Thanks to its privileged location, Chambers Pub was the bar of choice for a Thursday evening catch up. A short walk from St. Stephen’s Green and Grafton Street, it’s a convenient spot to chill after a shopping session, to enjoy a laid-back pint or cocktail with friends or to give a great start to a big night out.

Since it’s connected to the very popular restaurant Marcel’s, you can also spend a part of your evening in one area and the rest in the other, enjoying two very different concepts without having to get your coat.

Where Old School Pints and Trendy G&T Globes Clink - Chambers Bar Review

But convenience is far from being the bar’s only appeal. Chambers has that joyful, lively vibe that characterises the best Irish pubs, with a fusion of chatter and laughter filling the place. As solid and reliable as its dark wood panelled walls and classic furniture, it manages to combine traditional charm with a modern edge.

It was quite busy on the day of my visit, but thanks to its cleverly divided spaces it never felt overcrowded. In fact, while some patrons were glad to mingle by the bar (surely many were mesmerised by the game on the flat screen TV), small groups and couples were bubbled in their own little corners of cosiness in the bar’s perfectly preserved snugs. I was thrilled to spot a table for two by the large, ornate fireplace, the sweetest sight after a good walk in the cold.

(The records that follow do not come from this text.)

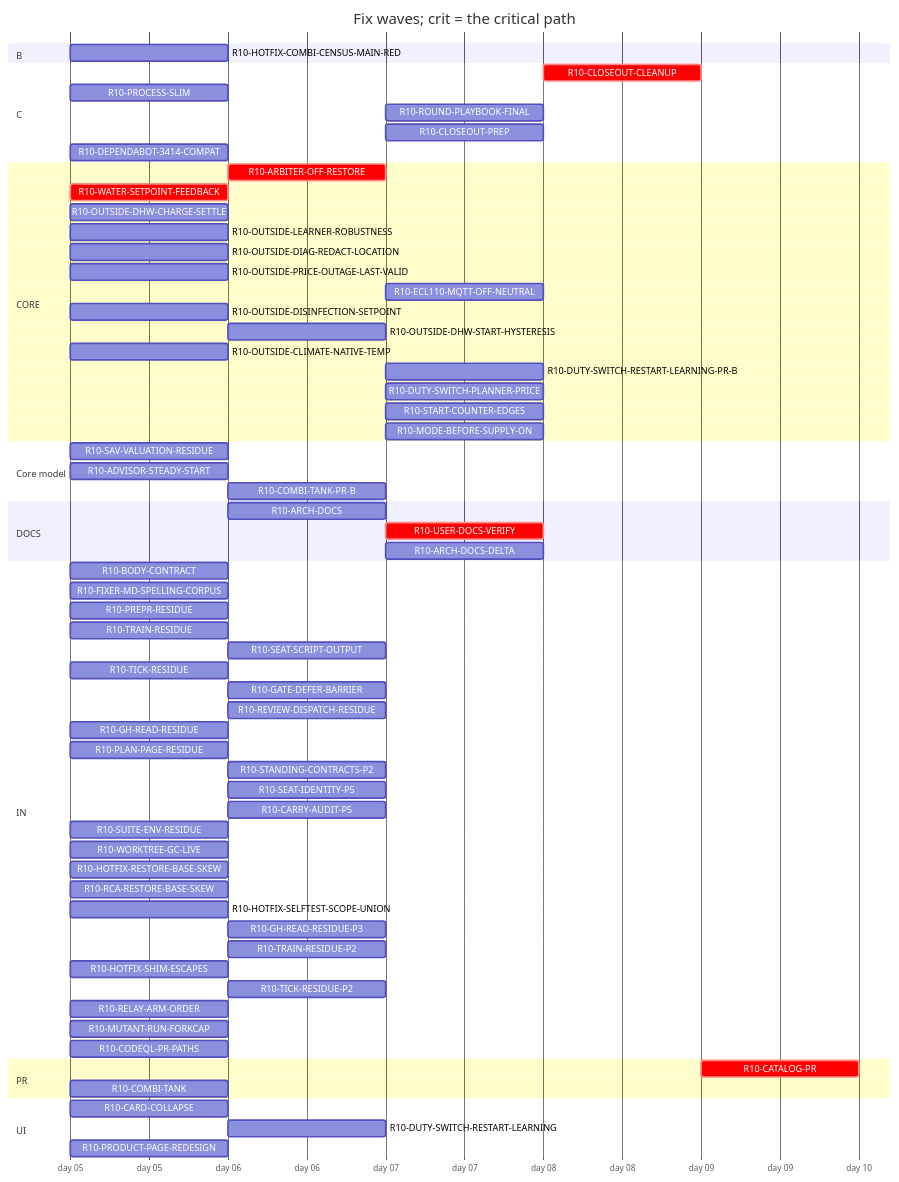
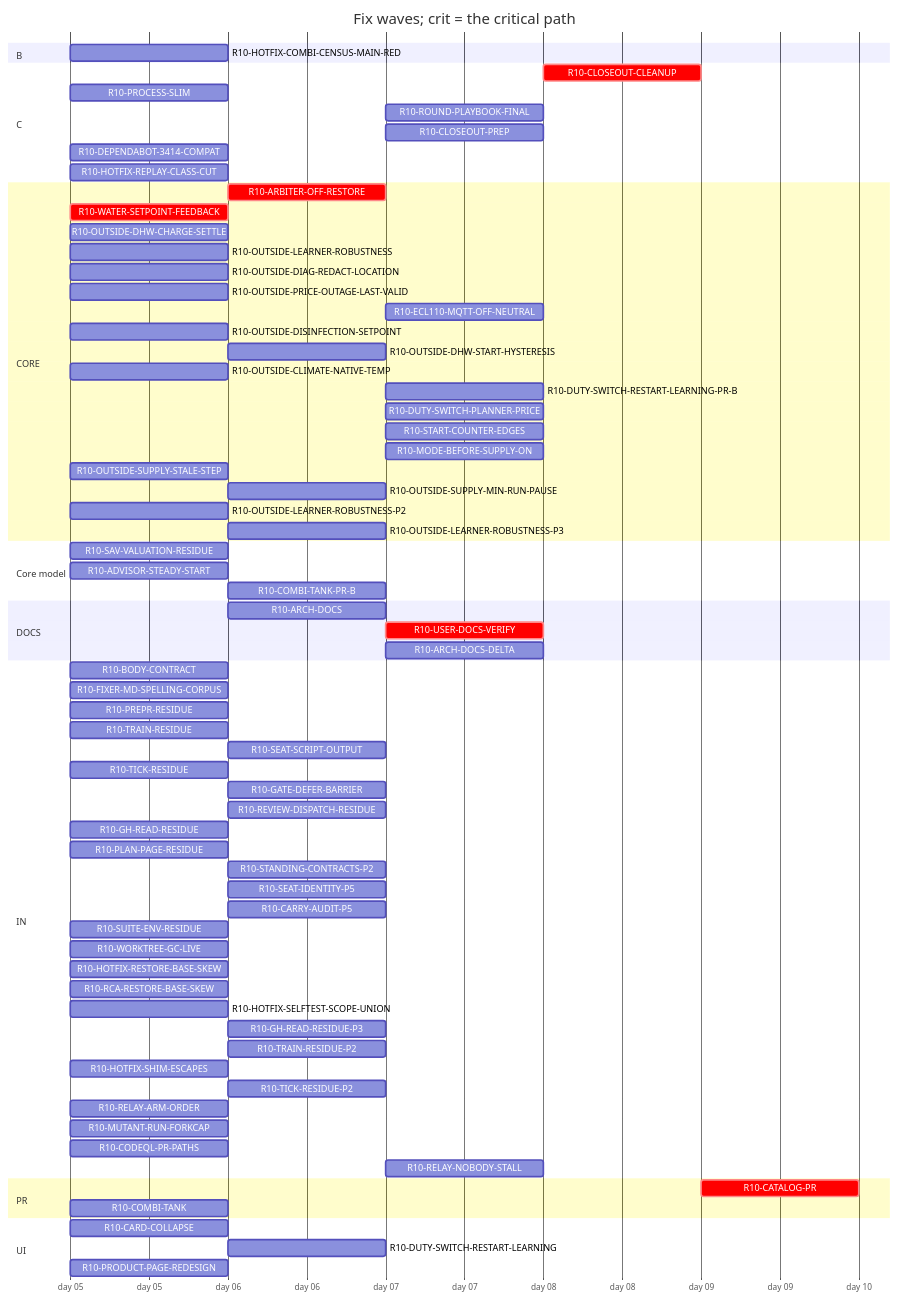
The diagram in handoff/round10/state/PLAN-TABLE.md (tvofi/heatpump_optimizer), drawn with Mermaid before and after one commit. The commit also changed other lines of this file and 3 other files, not shown here.

Commit message:
state: FLOW-BOARD.md, NEXT-SESSION-PROMPT.md, PLAN-TABLE.md, RESUME-CURRENT.md regenerated (state_docs.py)

````diff
--- a/handoff/round10/state/PLAN-TABLE.md
+++ b/handoff/round10/state/PLAN-TABLE.md
@@ -21,70 +21,76 @@
 ```mermaid
 gantt
   title Fix waves; crit = the critical path
   dateFormat YYYY-MM-DD
   axisFormat day %d
   section B
     R10-HOTFIX-COMBI-CENSUS-MAIN-RED :r10HOTFIXCOMBICENSUSMAINRED, 2026-01-05, 1d
   section C
     R10-CLOSEOUT-CLEANUP :crit, r10CLOSEOUTCLEANUP, after r10ARCHDOCS r10USERDOCSVERIFY r10ROUNDPLAYBOOKFINAL r10CLOSEOUTPREP r10ARCHDOCSDELTA, 1d
     R10-PROCESS-SLIM :r10PROCESSSLIM, 2026-01-05, 1d
     R10-ROUND-PLAYBOOK-FINAL :r10ROUNDPLAYBOOKFINAL, after r10BODYCONTRACT r10PROCESSSLIM r10FIXERMDSPELLINGCORPUS r10PREPRRESIDUE r10SEATSCRIPTOUTPUT r10REVIEWDISPATCHRESIDUE r10CARRYAUDITP5 r10TICKRESIDUE r10SEATIDENTITYP5 r10STANDINGCONTRACTSP2 r10PLANPAGERESIDUE r10TRAINRESIDUE r10GHREADRESIDUE r10SUITEENVRESIDUE r10GATEDEFERBARRIER r10WORKTREEGCLIVE, 1d
     R10-CLOSEOUT-PREP :r10CLOSEOUTPREP, after r10ARCHDOCS r10BODYCONTRACT r10PROCESSSLIM r10FIXERMDSPELLINGCORPUS r10PREPRRESIDUE r10SEATSCRIPTOUTPUT r10REVIEWDISPATCHRESIDUE r10CARRYAUDITP5 r10TICKRESIDUE r10SEATIDENTITYP5 r10STANDINGCONTRACTSP2 r10PLANPAGERESIDUE r10TRAINRESIDUE r10GHREADRESIDUE r10SUITEENVRESIDUE r10GATEDEFERBARRIER r10WORKTREEGCLIVE, 1d
     R10-DEPENDABOT-3414-COMPAT :r10DEPENDABOT3414COMPAT, 2026-01-05, 1d
+    R10-HOTFIX-REPLAY-CLASS-CUT :r10HOTFIXREPLAYCLASSCUT, 2026-01-05, 1d
   section CORE
     R10-ARBITER-OFF-RESTORE :crit, r10ARBITEROFFRESTORE, after r10WATERSETPOINTFEEDBACK, 1d
     R10-WATER-SETPOINT-FEEDBACK :crit, r10WATERSETPOINTFEEDBACK, 2026-01-05, 1d
     R10-OUTSIDE-DHW-CHARGE-SETTLE :r10OUTSIDEDHWCHARGESETTLE, 2026-01-05, 1d
     R10-OUTSIDE-LEARNER-ROBUSTNESS :r10OUTSIDELEARNERROBUSTNESS, 2026-01-05, 1d
     R10-OUTSIDE-DIAG-REDACT-LOCATION :r10OUTSIDEDIAGREDACTLOCATION, 2026-01-05, 1d
     R10-OUTSIDE-PRICE-OUTAGE-LAST-VALID :r10OUTSIDEPRICEOUTAGELASTVALID, 2026-01-05, 1d
     R10-ECL110-MQTT-OFF-NEUTRAL :r10ECL110MQTTOFFNEUTRAL, after r10ARBITEROFFRESTORE, 1d
     R10-OUTSIDE-DISINFECTION-SETPOINT :r10OUTSIDEDISINFECTIONSETPOINT, 2026-01-05, 1d
     R10-OUTSIDE-DHW-START-HYSTERESIS :r10OUTSIDEDHWSTARTHYSTERESIS, after r10OUTSIDEDISINFECTIONSETPOINT, 1d
     R10-OUTSIDE-CLIMATE-NATIVE-TEMP :r10OUTSIDECLIMATENATIVETEMP, 2026-01-05, 1d
     R10-DUTY-SWITCH-RESTART-LEARNING-PR-B :r10DUTYSWITCHRESTARTLEARNINGPRB, after r10DUTYSWITCHRESTARTLEARNING, 1d
     R10-DUTY-SWITCH-PLANNER-PRICE :r10DUTYSWITCHPLANNERPRICE, after r10DUTYSWITCHRESTARTLEARNING, 1d
     R10-START-COUNTER-EDGES :r10STARTCOUNTEREDGES, after r10DUTYSWITCHRESTARTLEARNING, 1d
     R10-MODE-BEFORE-SUPPLY-ON :r10MODEBEFORESUPPLYON, after r10DUTYSWITCHRESTARTLEARNING, 1d
+    R10-OUTSIDE-SUPPLY-STALE-STEP :r10OUTSIDESUPPLYSTALESTEP, 2026-01-05, 1d
+    R10-OUTSIDE-SUPPLY-MIN-RUN-PAUSE :r10OUTSIDESUPPLYMINRUNPAUSE, after r10OUTSIDESUPPLYSTALESTEP, 1d
+    R10-OUTSIDE-LEARNER-ROBUSTNESS-P2 :r10OUTSIDELEARNERROBUSTNESSP2, 2026-01-05, 1d
+    R10-OUTSIDE-LEARNER-ROBUSTNESS-P3 :r10OUTSIDELEARNERROBUSTNESSP3, after r10OUTSIDELEARNERROBUSTNESS r10OUTSIDELEARNERROBUSTNESSP2, 1d
   section Core model
     R10-SAV-VALUATION-RESIDUE :r10SAVVALUATIONRESIDUE, 2026-01-05, 1d
     R10-ADVISOR-STEADY-START :r10ADVISORSTEADYSTART, 2026-01-05, 1d
     R10-COMBI-TANK-PR-B :r10COMBITANKPRB, after r10COMBITANK, 1d
   section DOCS
     R10-ARCH-DOCS :r10ARCHDOCS, after r10BODYCONTRACT r10PROCESSSLIM, 1d
     R10-USER-DOCS-VERIFY :crit, r10USERDOCSVERIFY, after r10ARBITEROFFRESTORE r10COMBITANK r10PRODUCTPAGEREDESIGN, 1d
     R10-ARCH-DOCS-DELTA :r10ARCHDOCSDELTA, after r10ARCHDOCS r10ARBITEROFFRESTORE r10COMBITANK r10SAVVALUATIONRESIDUE r10ADVISORSTEADYSTART r10COMBITANKPRB, 1d
   section IN
     R10-BODY-CONTRACT :r10BODYCONTRACT, 2026-01-05, 1d
     R10-FIXER-MD-SPELLING-CORPUS :r10FIXERMDSPELLINGCORPUS, 2026-01-05, 1d
     R10-PREPR-RESIDUE :r10PREPRRESIDUE, 2026-01-05, 1d
     R10-TRAIN-RESIDUE :r10TRAINRESIDUE, 2026-01-05, 1d
     R10-SEAT-SCRIPT-OUTPUT :r10SEATSCRIPTOUTPUT, after r10TRAINRESIDUE, 1d
     R10-TICK-RESIDUE :r10TICKRESIDUE, 2026-01-05, 1d
     R10-GATE-DEFER-BARRIER :r10GATEDEFERBARRIER, after r10TRAINRESIDUE r10TICKRESIDUE, 1d
     R10-REVIEW-DISPATCH-RESIDUE :r10REVIEWDISPATCHRESIDUE, after r10PROCESSSLIM, 1d
     R10-GH-READ-RESIDUE :r10GHREADRESIDUE, 2026-01-05, 1d
     R10-PLAN-PAGE-RESIDUE :r10PLANPAGERESIDUE, 2026-01-05, 1d
     R10-STANDING-CONTRACTS-P2 :r10STANDINGCONTRACTSP2, after r10FIXERMDSPELLINGCORPUS, 1d
     R10-SEAT-IDENTITY-P5 :r10SEATIDENTITYP5, after r10TICKRESIDUE, 1d
     R10-CARRY-AUDIT-P5 :r10CARRYAUDITP5, after r10BODYCONTRACT, 1d
     R10-SUITE-ENV-RESIDUE :r10SUITEENVRESIDUE, 2026-01-05, 1d
     R10-WORKTREE-GC-LIVE :r10WORKTREEGCLIVE, 2026-01-05, 1d
     R10-HOTFIX-RESTORE-BASE-SKEW :r10HOTFIXRESTOREBASESKEW, 2026-01-05, 1d
     R10-RCA-RESTORE-BASE-SKEW :r10RCARESTOREBASESKEW, 2026-01-05, 1d
     R10-HOTFIX-SELFTEST-SCOPE-UNION :r10HOTFIXSELFTESTSCOPEUNION, 2026-01-05, 1d
     R10-GH-READ-RESIDUE-P3 :r10GHREADRESIDUEP3, after r10TICKRESIDUE r10GHREADRESIDUE, 1d
     R10-TRAIN-RESIDUE-P2 :r10TRAINRESIDUEP2, after r10TRAINRESIDUE, 1d
     R10-HOTFIX-SHIM-ESCAPES :r10HOTFIXSHIMESCAPES, 2026-01-05, 1d
     R10-TICK-RESIDUE-P2 :r10TICKRESIDUEP2, after r10TICKRESIDUE, 1d
     R10-RELAY-ARM-ORDER :r10RELAYARMORDER, 2026-01-05, 1d
     R10-MUTANT-RUN-FORKCAP :r10MUTANTRUNFORKCAP, 2026-01-05, 1d
     R10-CODEQL-PR-PATHS :r10CODEQLPRPATHS, 2026-01-05, 1d
+    R10-RELAY-NOBODY-STALL :r10RELAYNOBODYSTALL, after r10RELAYARMORDER r10REVIEWDISPATCHRESIDUE, 1d
   section PR
     R10-CATALOG-PR :crit, r10CATALOGPR, after r10USERDOCSVERIFY r10ARCHDOCS r10ROUNDPLAYBOOKFINAL r10CLOSEOUTCLEANUP r10CLOSEOUTPREP r10ARCHDOCSDELTA, 1d
     R10-COMBI-TANK :r10COMBITANK, 2026-01-05, 1d
   section UI
     R10-CARD-COLLAPSE :r10CARDCOLLAPSE, 2026-01-05, 1d
     R10-DUTY-SWITCH-RESTART-LEARNING :r10DUTYSWITCHRESTARTLEARNING, after r10WATERSETPOINTFEEDBACK, 1d
     R10-PRODUCT-PAGE-REDESIGN :r10PRODUCTPAGEREDESIGN, 2026-01-05, 1d
 ```
````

A taste of our first round of drinks immediately confirmed that harmony between old and new. A pint of Guinness and a Gin & Tonic might seem like the simplest of choices, but they can tell a lot about a bar. My guest, a friend and proud Dubliner who takes his black stuff very, very seriously, examined the pint with a detective’s care.

Simultaneously, I was putting my G&T to its own test. The large glossy glass gleaming with the right amount of ice and a handful of juniper berries floating alongside a wedge of lime worked well over a serve of Tanqueray. A bottle of Fever Tree premium tonic was beside it, for me to pour with gusto.

Both the most traditional and the trendiest of tipples passed their respective examinations and while the bar service was quick and friendly, having the option of ordering from the table was a most welcome plus.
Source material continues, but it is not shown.